I did  a series of individual goal-setting with each of the NewVoiceMedia Scrum Masters last month.  Whilst it isn’t quite the same as the holy seal of the confessional, they are still personal & private, so I can’t share them.

Yet I learned so much!

There were common themes, and several things came up in every session.

As I said, I learned so much….. I was reminded of some related threads of other conversations I’d had during last year.

So rather than write about what I heard, I thought I would write about something I learned, and really want to share.

When seen from the outside…

I always feel honoured & humbled when I meet someone who says “I read your blog”.  I confess too, that I am often slightly surprised: in the whole sea of the internet, it was my message in a bottle that washed up at their feet.

If you are reading this and you don’t write at all, let me tell you:  this is exactly how it feels each week.  You sit down, carefully write your blog post ‘note’, then you stuff it in a metaphorical plastic bottle and throw it into the internet ocean.

This isn’t a problem, if like me you write because you love to do so.  If you are looking for fame and glory….well, there are probably easier ways to be honest.

The thing is, in about 50% of the conversations that open with ‘I read your blog…’ they move on to ‘I want to write a blog too’.

I have momentary euphoria – I am genuinely delighted that I have found a kindred spirit!  More than that, I have (in some small way) inspired them.  How cool is that?

It is momentary euphoria though, because I know the truth, and usually I can not speak it.

The truth is that writing a blog post is easy*.  Really easy.

Writing multiple blog posts anywhere near regularly is really, really hard.  It takes a level of discipline every newbie (including myself at the time) underestimates.

But it looks easy, because writing a single post is easy, and a blog is just many single posts, right?

A slightly different view of the same problem

At an event last year I had the most wonderful conversations.  One in particular was with a man who mentioned he wanted to write a book.  He’d had this idea for quite a while, but hadn’t quite found the time to do it.  As we talked, it became clear that he hadn’t recognised the real problem with getting his authorship dreams to reality.

Since he had asked, I offered my solution: discipline.

Hard-core habit forming, if possible, stacked with an already concrete habit he already did (like breathing 😉 ).

It’s quite simple: the way to write is to do it.  Either in a huge block of enforced solitude, or (as is my practice) regular nibbles over and over until it is done.

It is simple.

But it is NOT easy.

He was….underwhelmed I think.  He had thought it was time, which is easier to solve (or blame) than the reality. He may still think I am wrong. It’s certainly possible.

Writing a book looks easy too, because you have an idea, and if you find writing is easy, a book just needs more time to write, right?

To Sum Up

What looks easy from the outside, may be much harder than you imagine.

But as we can be wrong about how easy something is, we can also be wrong about how hard something is too.
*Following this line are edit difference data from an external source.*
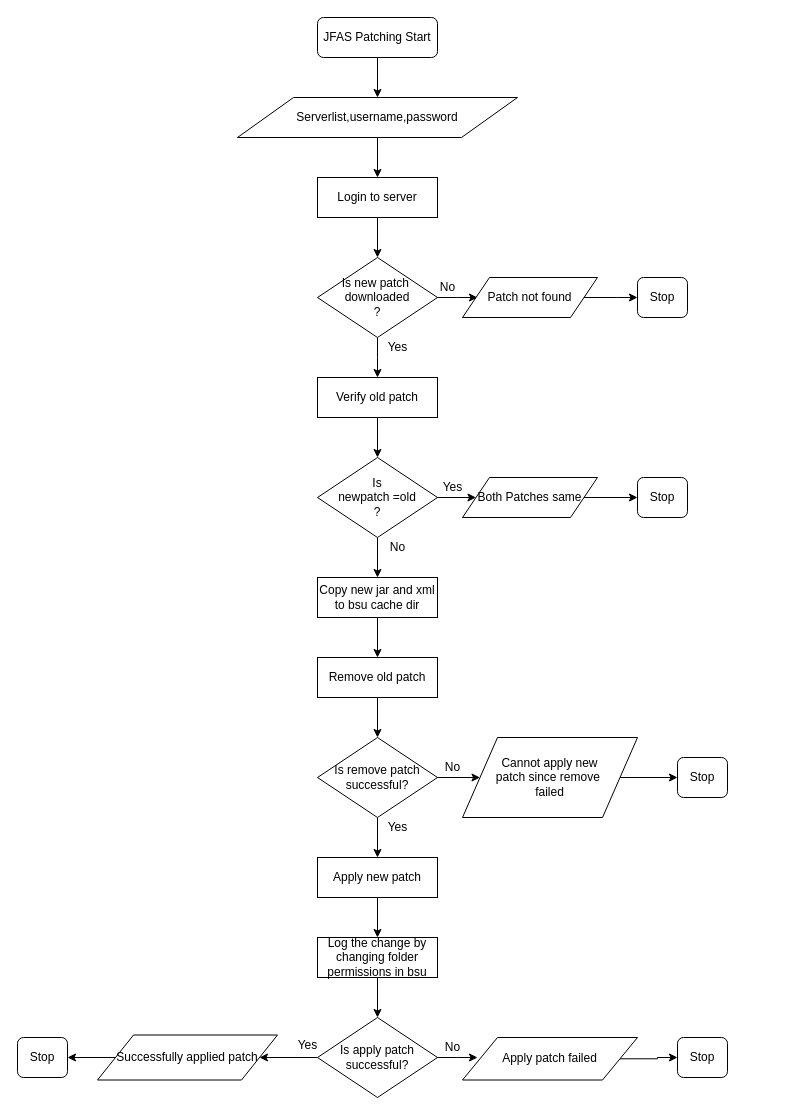
Above: Untitled Diagram.drawio in shobith-chadaga/Angular-GettingStarted (draw.io), before the change. Source tidied: cells renumbered, new cells numbered last; positions are measured from the earlier drawing's top-left corner, leaving out a move shared by most shapes. Both pictures are drawn from the tidied source at 100%, with x=0, y=0 at pixel (17, 17).
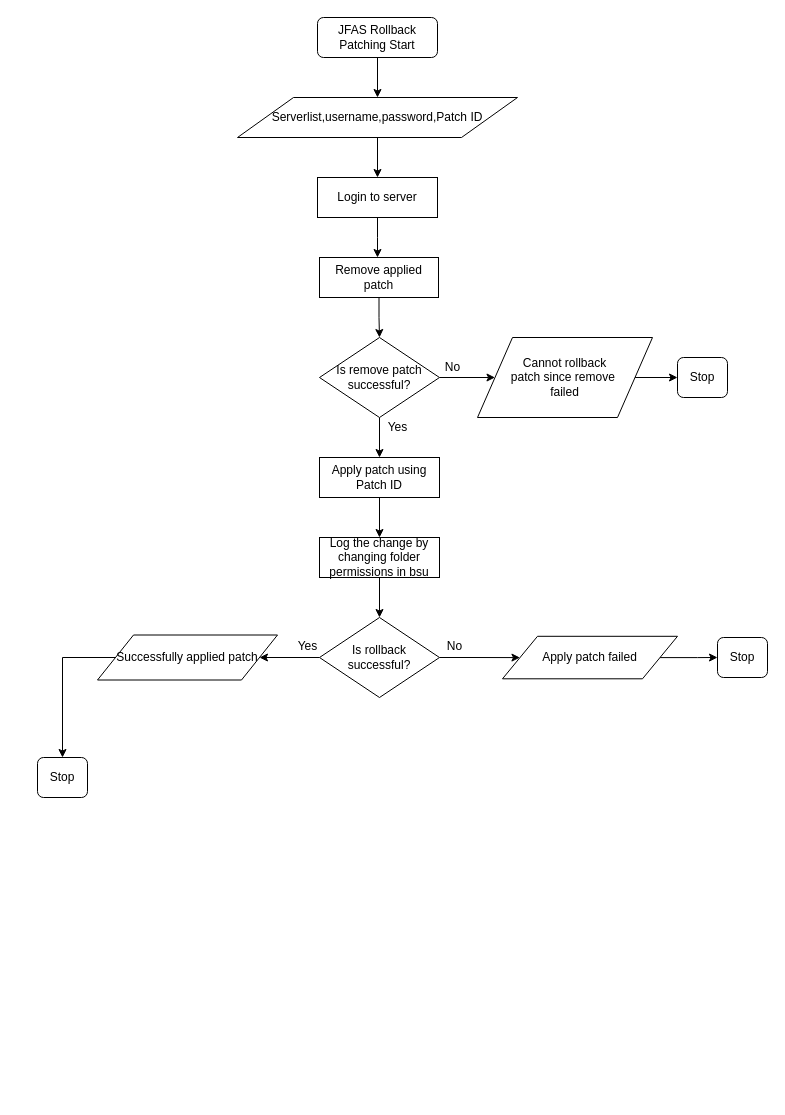
After the change.

The change refers to these unchanged cells:
```xml
<mxCell id="29" value="Login to server" style="rounded=0;whiteSpace=wrap;html=1;" parent="1" vertex="1">
  <mxGeometry x="300" y="160" width="120" height="40" as="geometry" />
</mxCell>
```

What changed in the source:
```diff
@@
-    <mxCell id="3" value="JFAS Patching Start" style="rounded=1;whiteSpace=wrap;html=1;" parent="1" vertex="1">
+    <mxCell id="3" value="JFAS Rollback Patching Start" style="rounded=1;whiteSpace=wrap;html=1;" parent="1" vertex="1">
       <mxGeometry x="300" width="120" height="40" as="geometry" />
     </mxCell>
@@
-    <mxCell id="5" value="Serverlist,username,password" style="shape=parallelogram;perimeter=parallelogramPerimeter;whiteSpace=wrap;html=1;" parent="1" vertex="1">
+    <mxCell id="5" value="Serverlist,username,password,Patch ID" style="shape=parallelogram;perimeter=parallelogramPerimeter;whiteSpace=wrap;html=1;" parent="1" vertex="1">
       <mxGeometry x="220" y="80" width="280" height="40" as="geometry" />
     </mxCell>
-    <mxCell id="6" value="Stop" style="rounded=1;whiteSpace=wrap;html=1;" parent="1" vertex="1">
-      <mxGeometry x="620" y="260" width="50" height="40" as="geometry" />
-    </mxCell>
-    <mxCell id="7" style="edgeStyle=orthogonalEdgeStyle;rounded=0;jettySize=auto;html=1;" parent="1" edge="1" source="9">
-      <mxGeometry relative="1" as="geometry">
-        <mxPoint x="360" y="360" as="targetPoint" />
-      </mxGeometry>
-    </mxCell>
-    <mxCell id="8" style="edgeStyle=orthogonalEdgeStyle;rounded=0;jettySize=auto;html=1;" parent="1" edge="1" source="9">
-      <mxGeometry relative="1" as="geometry">
-        <mxPoint x="460" y="280" as="targetPoint" />
-      </mxGeometry>
-    </mxCell>
-    <mxCell id="9" value="Is new patch&amp;nbsp;&lt;br&gt;downloaded&lt;br&gt;?" style="rhombus;whiteSpace=wrap;html=1;" parent="1" vertex="1">
-      <mxGeometry x="300" y="240" width="120" height="80" as="geometry" />
-    </mxCell>
-    <mxCell id="10" value="No" style="text;html=1;align=center;verticalAlign=middle;" parent="1" vertex="1">
-      <mxGeometry x="415" y="260" width="30" height="20" as="geometry" />
-    </mxCell>
-    <mxCell id="11" value="Yes" style="text;html=1;align=center;verticalAlign=middle;" parent="1" vertex="1">
-      <mxGeometry x="360" y="320" width="40" height="20" as="geometry" />
-    </mxCell>
-    <mxCell id="12" style="edgeStyle=orthogonalEdgeStyle;rounded=0;jettySize=auto;html=1;" parent="1" edge="1" source="13">
-      <mxGeometry relative="1" as="geometry">
-        <mxPoint x="620" y="280" as="targetPoint" />
-      </mxGeometry>
-    </mxCell>
-    <mxCell id="13" value="Patch not found" style="shape=parallelogram;perimeter=parallelogramPerimeter;whiteSpace=wrap;html=1;" parent="1" vertex="1">
-      <mxGeometry x="445" y="260" width="135" height="40" as="geometry" />
-    </mxCell>
-    <mxCell id="14" style="edgeStyle=orthogonalEdgeStyle;rounded=0;jettySize=auto;html=1;" parent="1" edge="1" source="15" target="18">
-      <mxGeometry relative="1" as="geometry" />
-    </mxCell>
-    <mxCell id="15" value="Verify old patch" style="rounded=0;whiteSpace=wrap;html=1;" parent="1" vertex="1">
-      <mxGeometry x="300" y="360" width="120" height="40" as="geometry" />
-    </mxCell>
-    <mxCell id="16" style="edgeStyle=orthogonalEdgeStyle;rounded=0;jettySize=auto;html=1;" parent="1" edge="1" source="18" target="20">
-      <mxGeometry relative="1" as="geometry" />
-    </mxCell>
-    <mxCell id="17" style="edgeStyle=orthogonalEdgeStyle;rounded=0;jettySize=auto;html=1;" parent="1" edge="1" source="18" target="24">
-      <mxGeometry relative="1" as="geometry" />
-    </mxCell>
-    <mxCell id="18" value="Is&lt;br&gt;newpatch =old&lt;br&gt;?" style="rhombus;whiteSpace=wrap;html=1;" parent="1" vertex="1">
-      <mxGeometry x="300" y="440" width="120" height="80" as="geometry" />
-    </mxCell>
-    <mxCell id="19" style="edgeStyle=orthogonalEdgeStyle;rounded=0;jettySize=auto;html=1;" parent="1" edge="1" source="20" target="21">
-      <mxGeometry relative="1" as="geometry" />
-    </mxCell>
-    <mxCell id="20" value="Both Patches same" style="shape=parallelogram;perimeter=parallelogramPerimeter;whiteSpace=wrap;html=1;" parent="1" vertex="1">
-      <mxGeometry x="445" y="460" width="135" height="40" as="geometry" />
-    </mxCell>
-    <mxCell id="21" value="Stop" style="rounded=1;whiteSpace=wrap;html=1;" parent="1" vertex="1">
-      <mxGeometry x="620" y="460" width="50" height="40" as="geometry" />
-    </mxCell>
-    <mxCell id="22" value="Yes" style="text;html=1;align=center;verticalAlign=middle;" parent="1" vertex="1">
-      <mxGeometry x="415" y="460" width="40" height="20" as="geometry" />
-    </mxCell>
-    <mxCell id="23" style="edgeStyle=orthogonalEdgeStyle;rounded=0;jettySize=auto;html=1;" parent="1" edge="1" source="24" target="27">
-      <mxGeometry relative="1" as="geometry" />
-    </mxCell>
-    <mxCell id="24" value="Copy new jar and xml to bsu cache dir" style="rounded=0;whiteSpace=wrap;html=1;" parent="1" vertex="1">
-      <mxGeometry x="300" y="560" width="120" height="40" as="geometry" />
-    </mxCell>
-    <mxCell id="25" value="No" style="text;html=1;align=center;verticalAlign=middle;" parent="1" vertex="1">
-      <mxGeometry x="365" y="520" width="30" height="20" as="geometry" />
-    </mxCell>
@@
-    <mxCell id="27" value="Remove old patch" style="rounded=0;whiteSpace=wrap;html=1;" parent="1" vertex="1">
-      <mxGeometry x="300" y="640" width="120" height="40" as="geometry" />
+    <mxCell id="27" value="Remove applied patch" style="rounded=0;whiteSpace=wrap;html=1;" parent="1" vertex="1">
+      <mxGeometry x="302" y="240" width="119" height="40" as="geometry" />
     </mxCell>
-    <mxCell id="28" style="edgeStyle=orthogonalEdgeStyle;rounded=0;jettySize=auto;html=1;" parent="1" edge="1" source="29" target="9">
-      <mxGeometry relative="1" as="geometry" />
+    <mxCell id="28" style="edgeStyle=orthogonalEdgeStyle;rounded=0;jettySize=auto;html=1;" parent="1" edge="1" source="29">
+      <mxGeometry relative="1" as="geometry">
+        <mxPoint x="360" y="240" as="targetPoint" />
+      </mxGeometry>
     </mxCell>
@@
-    <mxCell id="31" style="edgeStyle=orthogonalEdgeStyle;rounded=0;jettySize=auto;html=1;" parent="1" edge="1" source="32" target="39">
-      <mxGeometry relative="1" as="geometry" />
-    </mxCell>
-    <mxCell id="32" value="Is remove patch&lt;br&gt;successful?" style="rhombus;whiteSpace=wrap;html=1;" parent="1" vertex="1">
-      <mxGeometry x="300" y="720" width="120" height="80" as="geometry" />
-    </mxCell>
@@
-    <mxCell id="34" value="Cannot apply new&lt;br&gt;patch since remove&amp;nbsp;&lt;br&gt;failed" style="shape=parallelogram;perimeter=parallelogramPerimeter;whiteSpace=wrap;html=1;" parent="1" vertex="1">
-      <mxGeometry x="445" y="720" width="175" height="80" as="geometry" />
+    <mxCell id="34" value="Cannot rollback&lt;br&gt;patch since remove&amp;nbsp;&lt;br&gt;failed" style="shape=parallelogram;perimeter=parallelogramPerimeter;whiteSpace=wrap;html=1;" parent="1" vertex="1">
+      <mxGeometry x="460" y="320" width="175" height="80" as="geometry" />
     </mxCell>
     <mxCell id="35" value="Stop" style="rounded=1;whiteSpace=wrap;html=1;" parent="1" vertex="1">
-      <mxGeometry x="660" y="740" width="50" height="40" as="geometry" />
+      <mxGeometry x="660" y="340" width="50" height="40" as="geometry" />
     </mxCell>
-    <mxCell id="36" value="No" style="text;html=1;align=center;verticalAlign=middle;" parent="1" vertex="1">
-      <mxGeometry x="420" y="740" width="30" height="20" as="geometry" />
-    </mxCell>
-    <mxCell id="37" value="Yes" style="text;html=1;align=center;verticalAlign=middle;" parent="1" vertex="1">
-      <mxGeometry x="360" y="800" width="40" height="20" as="geometry" />
-    </mxCell>
@@
-    <mxCell id="39" value="Apply new patch" style="rounded=0;whiteSpace=wrap;html=1;" parent="1" vertex="1">
-      <mxGeometry x="300" y="840" width="120" height="40" as="geometry" />
+    <mxCell id="39" value="Apply patch using Patch ID" style="rounded=0;whiteSpace=wrap;html=1;" parent="1" vertex="1">
+      <mxGeometry x="302" y="440" width="120" height="40" as="geometry" />
     </mxCell>
@@
     <mxCell id="41" value="Log the change by changing folder permissions in bsu" style="rounded=0;whiteSpace=wrap;html=1;" parent="1" vertex="1">
-      <mxGeometry x="300" y="920" width="120" height="40" as="geometry" />
+      <mxGeometry x="302" y="520" width="120" height="40" as="geometry" />
     </mxCell>
@@
-    <mxCell id="43" style="edgeStyle=orthogonalEdgeStyle;rounded=0;jettySize=auto;html=1;" parent="1" edge="1" source="44">
-      <mxGeometry relative="1" as="geometry">
-        <mxPoint x="460" y="1040" as="targetPoint" />
-      </mxGeometry>
-    </mxCell>
+    <mxCell id="53" style="edgeStyle=orthogonalEdgeStyle;rounded=0;jettySize=auto;html=1;" parent="1" edge="1" source="44" target="51">
+      <mxGeometry relative="1" as="geometry" />
+    </mxCell>
-    <mxCell id="44" value="Is apply patch&lt;br&gt;successful?" style="rhombus;whiteSpace=wrap;html=1;" parent="1" vertex="1">
-      <mxGeometry x="300" y="1000" width="120" height="80" as="geometry" />
+    <mxCell id="44" value="Is rollback&lt;br&gt;successful?" style="rhombus;whiteSpace=wrap;html=1;" parent="1" vertex="1">
+      <mxGeometry x="302" y="600" width="120" height="80" as="geometry" />
     </mxCell>
@@
     <mxCell id="46" value="Successfully applied patch" style="shape=parallelogram;perimeter=parallelogramPerimeter;whiteSpace=wrap;html=1;" parent="1" vertex="1">
-      <mxGeometry x="80" y="1017.5" width="180" height="45" as="geometry" />
+      <mxGeometry x="80" y="617.5" width="180" height="45" as="geometry" />
     </mxCell>
     <mxCell id="47" value="Yes" style="text;html=1;align=center;verticalAlign=middle;" parent="1" vertex="1">
-      <mxGeometry x="270" y="1017.5" width="40" height="20" as="geometry" />
+      <mxGeometry x="270" y="618.8" width="40" height="20" as="geometry" />
     </mxCell>
     <mxCell id="48" value="Stop" style="rounded=1;whiteSpace=wrap;html=1;" parent="1" vertex="1">
-      <mxGeometry y="1020" width="50" height="40" as="geometry" />
+      <mxGeometry x="20" y="740" width="50" height="40" as="geometry" />
     </mxCell>
     <mxCell id="49" value="No" style="text;html=1;align=center;verticalAlign=middle;" parent="1" vertex="1">
-      <mxGeometry x="420" y="1020" width="30" height="20" as="geometry" />
+      <mxGeometry x="422" y="618.8" width="30" height="20" as="geometry" />
     </mxCell>
@@
     <mxCell id="51" value="Apply patch failed" style="shape=parallelogram;perimeter=parallelogramPerimeter;whiteSpace=wrap;html=1;" parent="1" vertex="1">
-      <mxGeometry x="445" y="1020" width="175" height="42.5" as="geometry" />
+      <mxGeometry x="485" y="618.8" width="175" height="42.5" as="geometry" />
     </mxCell>
     <mxCell id="52" value="Stop" style="rounded=1;whiteSpace=wrap;html=1;" parent="1" vertex="1">
-      <mxGeometry x="660" y="1020" width="50" height="40" as="geometry" />
+      <mxGeometry x="700" y="620" width="50" height="40" as="geometry" />
     </mxCell>
+    <mxCell id="31" style="edgeStyle=orthogonalEdgeStyle;rounded=0;jettySize=auto;html=1;" parent="1" edge="1" source="32" target="39">
+      <mxGeometry relative="1" as="geometry" />
+    </mxCell>
+    <mxCell id="32" value="Is remove patch&lt;br&gt;successful?" style="rhombus;whiteSpace=wrap;html=1;" parent="1" vertex="1">
+      <mxGeometry x="302" y="320" width="120" height="80" as="geometry" />
+    </mxCell>
+    <mxCell id="54" value="No" style="text;html=1;align=center;verticalAlign=middle;" parent="1" vertex="1">
+      <mxGeometry x="420" y="340" width="30" height="20" as="geometry" />
+    </mxCell>
+    <mxCell id="55" value="Yes" style="text;html=1;align=center;verticalAlign=middle;" parent="1" vertex="1">
+      <mxGeometry x="360" y="400" width="40" height="20" as="geometry" />
+    </mxCell>
```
What looks insurmountable from the outside may be no more than a trick of the light, and much easier than you imagine.

So what is the truth?  How can you know if you are too fearful, or too optimistic?
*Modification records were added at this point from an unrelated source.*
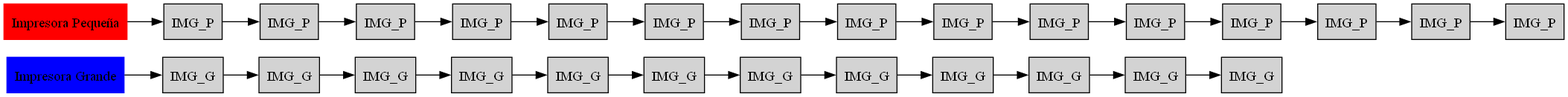
Earlier version of the Graphviz export Proyecto/colaImpresion.dot.png (Serrano18/EDD_PROYECTO_202201989). Its source is kept beside it as Proyecto/colaImpresion.dot. Source of this version:
```dot
 digraph colac {
     node [shape=box, style=filled];
 rankdir = LR;
     "Impresora Grande" [label="Impresora Grande", shape=box, color=blue];
     "Impresora Grande" -> "Node           1 ";
     "Node           1 " [label="IMG_G", shape=box];
     "Node           1 " -> "Node           2 ";
     "Node           2 " [label="IMG_G", shape=box];
     "Node           2 " -> "Node           3 ";
     "Node           3 " [label="IMG_G", shape=box];
     "Node           3 " -> "Node           4 ";
     "Node           4 " [label="IMG_G", shape=box];
     "Node           4 " -> "Node           5 ";
     "Node           5 " [label="IMG_G", shape=box];
     "Node           5 " -> "Node           6 ";
     "Node           6 " [label="IMG_G", shape=box];
     "Node           6 " -> "Node           7 ";
     "Node           7 " [label="IMG_G", shape=box];
     "Node           7 " -> "Node           8 ";
     "Node           8 " [label="IMG_G", shape=box];
     "Node           8 " -> "Node           9 ";
     "Node           9 " [label="IMG_G", shape=box];
     "Node           9 " -> "Node          10 ";
     "Node          10 " [label="IMG_G", shape=box];
     "Node          10 " -> "Node          11 ";
     "Node          11 " [label="IMG_G", shape=box];
     "Node          11 " -> "Node          12 ";
     "Node          12 " [label="IMG_G", shape=box];
     "Impresora Pequeña" [label="Impresora Pequeña", shape=box, color=red];
     "Impresora Pequeña" [label="Impresora Pequeña", shape=box, color=red];
     "Impresora Pequeña" ->  "NodeP           1 ";
     "NodeP           1 " [label="IMG_P", shape=box];
     "NodeP           1 " -> "NodeP           2 ";
     "NodeP           2 " [label="IMG_P", shape=box];
     "NodeP           2 " -> "NodeP           3 ";
     "NodeP           3 " [label="IMG_P", shape=box];
     "NodeP           3 " -> "NodeP           4 ";
     "NodeP           4 " [label="IMG_P", shape=box];
     "NodeP           4 " -> "NodeP           5 ";
     "NodeP           5 " [label="IMG_P", shape=box];
     "NodeP           5 " -> "NodeP           6 ";
     "NodeP           6 " [label="IMG_P", shape=box];
     "NodeP           6 " -> "NodeP           7 ";
     "NodeP           7 " [label="IMG_P", shape=box];
     "NodeP           7 " -> "NodeP           8 ";
     "NodeP           8 " [label="IMG_P", shape=box];
     "NodeP           8 " -> "NodeP           9 ";
     "NodeP           9 " [label="IMG_P", shape=box];
     "NodeP           9 " -> "NodeP          10 ";
     "NodeP          10 " [label="IMG_P", shape=box];
     "NodeP          10 " -> "NodeP          11 ";
     "NodeP          11 " [label="IMG_P", shape=box];
     "NodeP          11 " -> "NodeP          12 ";
     "NodeP          12 " [label="IMG_P", shape=box];
     "NodeP          12 " -> "NodeP          13 ";
     "NodeP          13 " [label="IMG_P", shape=box];
     "NodeP          13 " -> "NodeP          14 ";
     "NodeP          14 " [label="IMG_P", shape=box];
     "NodeP          14 " -> "NodeP          15 ";
     "NodeP          15 " [label="IMG_P", shape=box];
 }
```
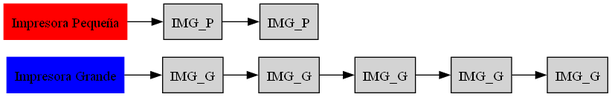
Above is the later version.

What changed in the source:
```diff
@@ -12,50 +12,10 @@
      "Node           4 " [label="IMG_G", shape=box];
      "Node           4 " -> "Node           5 ";
      "Node           5 " [label="IMG_G", shape=box];
-     "Node           5 " -> "Node           6 ";
-     "Node           6 " [label="IMG_G", shape=box];
-     "Node           6 " -> "Node           7 ";
-     "Node           7 " [label="IMG_G", shape=box];
-     "Node           7 " -> "Node           8 ";
-     "Node           8 " [label="IMG_G", shape=box];
-     "Node           8 " -> "Node           9 ";
-     "Node           9 " [label="IMG_G", shape=box];
-     "Node           9 " -> "Node          10 ";
-     "Node          10 " [label="IMG_G", shape=box];
-     "Node          10 " -> "Node          11 ";
-     "Node          11 " [label="IMG_G", shape=box];
-     "Node          11 " -> "Node          12 ";
-     "Node          12 " [label="IMG_G", shape=box];
      "Impresora Pequeña" [label="Impresora Pequeña", shape=box, color=red];
      "Impresora Pequeña" [label="Impresora Pequeña", shape=box, color=red];
      "Impresora Pequeña" ->  "NodeP           1 ";
      "NodeP           1 " [label="IMG_P", shape=box];
      "NodeP           1 " -> "NodeP           2 ";
      "NodeP           2 " [label="IMG_P", shape=box];
-     "NodeP           2 " -> "NodeP           3 ";
-     "NodeP           3 " [label="IMG_P", shape=box];
-     "NodeP           3 " -> "NodeP           4 ";
-     "NodeP           4 " [label="IMG_P", shape=box];
-     "NodeP           4 " -> "NodeP           5 ";
-     "NodeP           5 " [label="IMG_P", shape=box];
-     "NodeP           5 " -> "NodeP           6 ";
-     "NodeP           6 " [label="IMG_P", shape=box];
-     "NodeP           6 " -> "NodeP           7 ";
-     "NodeP           7 " [label="IMG_P", shape=box];
-     "NodeP           7 " -> "NodeP           8 ";
-     "NodeP           8 " [label="IMG_P", shape=box];
-     "NodeP           8 " -> "NodeP           9 ";
-     "NodeP           9 " [label="IMG_P", shape=box];
-     "NodeP           9 " -> "NodeP          10 ";
-     "NodeP          10 " [label="IMG_P", shape=box];
-     "NodeP          10 " -> "NodeP          11 ";
-     "NodeP          11 " [label="IMG_P", shape=box];
-     "NodeP          11 " -> "NodeP          12 ";
-     "NodeP          12 " [label="IMG_P", shape=box];
-     "NodeP          12 " -> "NodeP          13 ";
-     "NodeP          13 " [label="IMG_P", shape=box];
-     "NodeP          13 " -> "NodeP          14 ";
-     "NodeP          14 " [label="IMG_P", shape=box];
-     "NodeP          14 " -> "NodeP          15 ";
-     "NodeP          15 " [label="IMG_P", shape=box];
  }
```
  1. Talk to someone who has done it already.
  2. Then talk to someone else who has done it already.
  3. Get as many data points as you can, because the more stories you have, the easier it will be to find similarities.
  4. Now experiment.  Try and do it for yourself.  Reflect often and see what you can learn.
  5. Apply what you learn to help you be better next time.
  6. Repeat.

This is called learning 😉  (And this agile thing isn’t only good for software development you know!)

Good luck, and make sure to celebrate as you go…its far too easy to forget how far you have come.


P.S. If you are interested in what lots of other writers did to climb their particular mountains, try this book by Mason Currey.

* Pressing ‘Publish’ on that first post is hard, but that’s a different thing 😉